◆ Task goal
Every record below must be written out exactly. Leave out the pictures.

The records below:

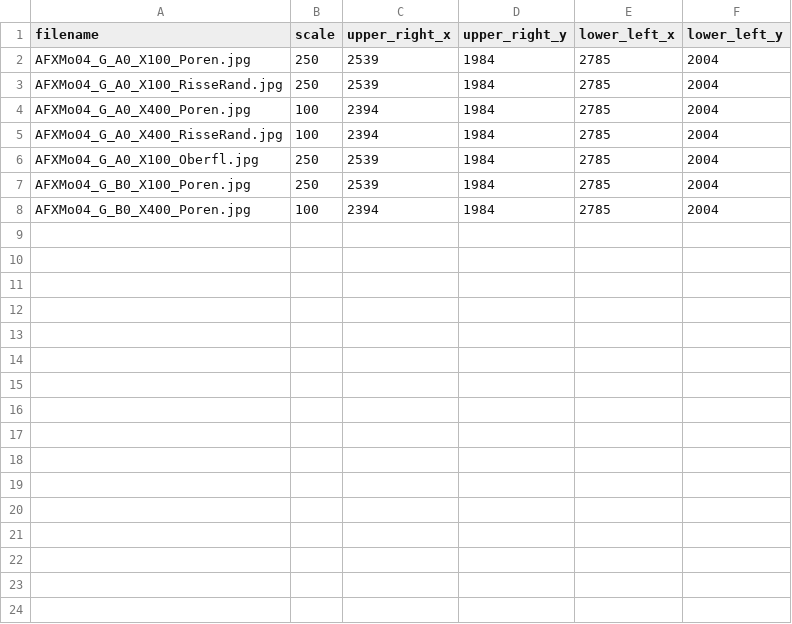
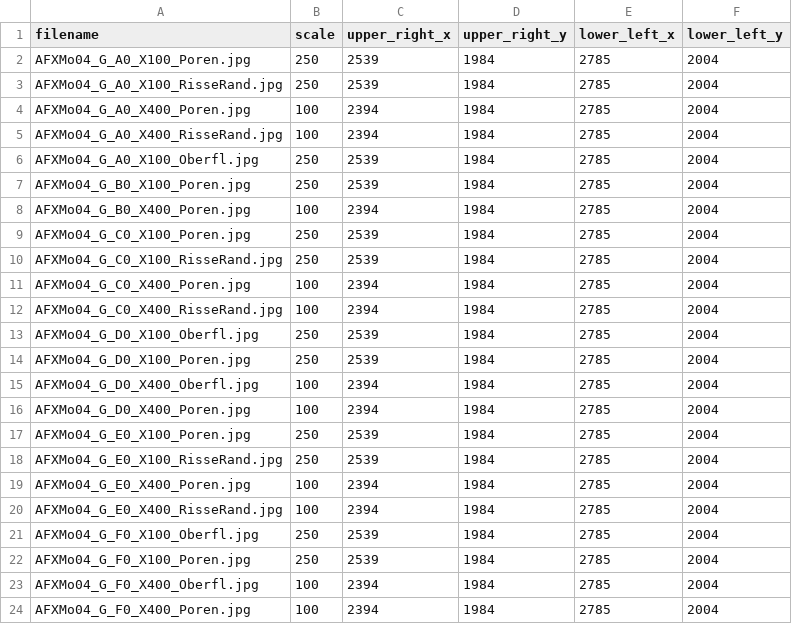
Before and after one commit to TheButcher-coder/crack_detective, a CSV file: first_training/labels.csv, drawn as a sheet.

Commit message:
finished labels :()

```diff
--- a/first_training/labels.csv
+++ b/first_training/labels.csv
@@ -8 +8,17 @@ AFXMo04_G_B0_X100_Poren.jpg, 250, 2539, 1984, 2785, 2004
 AFXMo04_G_B0_X400_Poren.jpg, 100, 2394, 1984, 2785, 2004
+AFXMo04_G_C0_X100_Poren.jpg, 250, 2539, 1984, 2785, 2004
+AFXMo04_G_C0_X100_RisseRand.jpg, 250, 2539, 1984, 2785, 2004
+AFXMo04_G_C0_X400_Poren.jpg, 100, 2394, 1984, 2785, 2004
+AFXMo04_G_C0_X400_RisseRand.jpg, 100, 2394, 1984, 2785, 2004
+AFXMo04_G_D0_X100_Oberfl.jpg, 250, 2539, 1984, 2785, 2004
+AFXMo04_G_D0_X100_Poren.jpg, 250, 2539, 1984, 2785, 2004
+AFXMo04_G_D0_X400_Oberfl.jpg, 100, 2394, 1984, 2785, 2004
+AFXMo04_G_D0_X400_Poren.jpg, 100, 2394, 1984, 2785, 2004
+AFXMo04_G_E0_X100_Poren.jpg, 250, 2539, 1984, 2785, 2004
+AFXMo04_G_E0_X100_RisseRand.jpg, 250, 2539, 1984, 2785, 2004
+AFXMo04_G_E0_X400_Poren.jpg, 100, 2394, 1984, 2785, 2004
+AFXMo04_G_E0_X400_RisseRand.jpg, 100, 2394, 1984, 2785, 2004
+AFXMo04_G_F0_X100_Oberfl.jpg, 250, 2539, 1984, 2785, 2004
+AFXMo04_G_F0_X100_Poren.jpg, 250, 2539, 1984, 2785, 2004
+AFXMo04_G_F0_X400_Oberfl.jpg, 100, 2394, 1984, 2785, 2004
+AFXMo04_G_F0_X400_Poren.jpg, 100, 2394, 1984, 2785, 2004
```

End of The records.

◆ Solution to this exercise
Before and after one commit to TheButcher-coder/crack_detective, a CSV file: first_training/labels.csv, drawn as a sheet.

Commit message:
finished labels :()

```diff
--- a/first_training/labels.csv
+++ b/first_training/labels.csv
@@ -8 +8,17 @@ AFXMo04_G_B0_X100_Poren.jpg, 250, 2539, 1984, 2785, 2004
 AFXMo04_G_B0_X400_Poren.jpg, 100, 2394, 1984, 2785, 2004
+AFXMo04_G_C0_X100_Poren.jpg, 250, 2539, 1984, 2785, 2004
+AFXMo04_G_C0_X100_RisseRand.jpg, 250, 2539, 1984, 2785, 2004
+AFXMo04_G_C0_X400_Poren.jpg, 100, 2394, 1984, 2785, 2004
+AFXMo04_G_C0_X400_RisseRand.jpg, 100, 2394, 1984, 2785, 2004
+AFXMo04_G_D0_X100_Oberfl.jpg, 250, 2539, 1984, 2785, 2004
+AFXMo04_G_D0_X100_Poren.jpg, 250, 2539, 1984, 2785, 2004
+AFXMo04_G_D0_X400_Oberfl.jpg, 100, 2394, 1984, 2785, 2004
+AFXMo04_G_D0_X400_Poren.jpg, 100, 2394, 1984, 2785, 2004
+AFXMo04_G_E0_X100_Poren.jpg, 250, 2539, 1984, 2785, 2004
+AFXMo04_G_E0_X100_RisseRand.jpg, 250, 2539, 1984, 2785, 2004
+AFXMo04_G_E0_X400_Poren.jpg, 100, 2394, 1984, 2785, 2004
+AFXMo04_G_E0_X400_RisseRand.jpg, 100, 2394, 1984, 2785, 2004
+AFXMo04_G_F0_X100_Oberfl.jpg, 250, 2539, 1984, 2785, 2004
+AFXMo04_G_F0_X100_Poren.jpg, 250, 2539, 1984, 2785, 2004
+AFXMo04_G_F0_X400_Oberfl.jpg, 100, 2394, 1984, 2785, 2004
+AFXMo04_G_F0_X400_Poren.jpg, 100, 2394, 1984, 2785, 2004
```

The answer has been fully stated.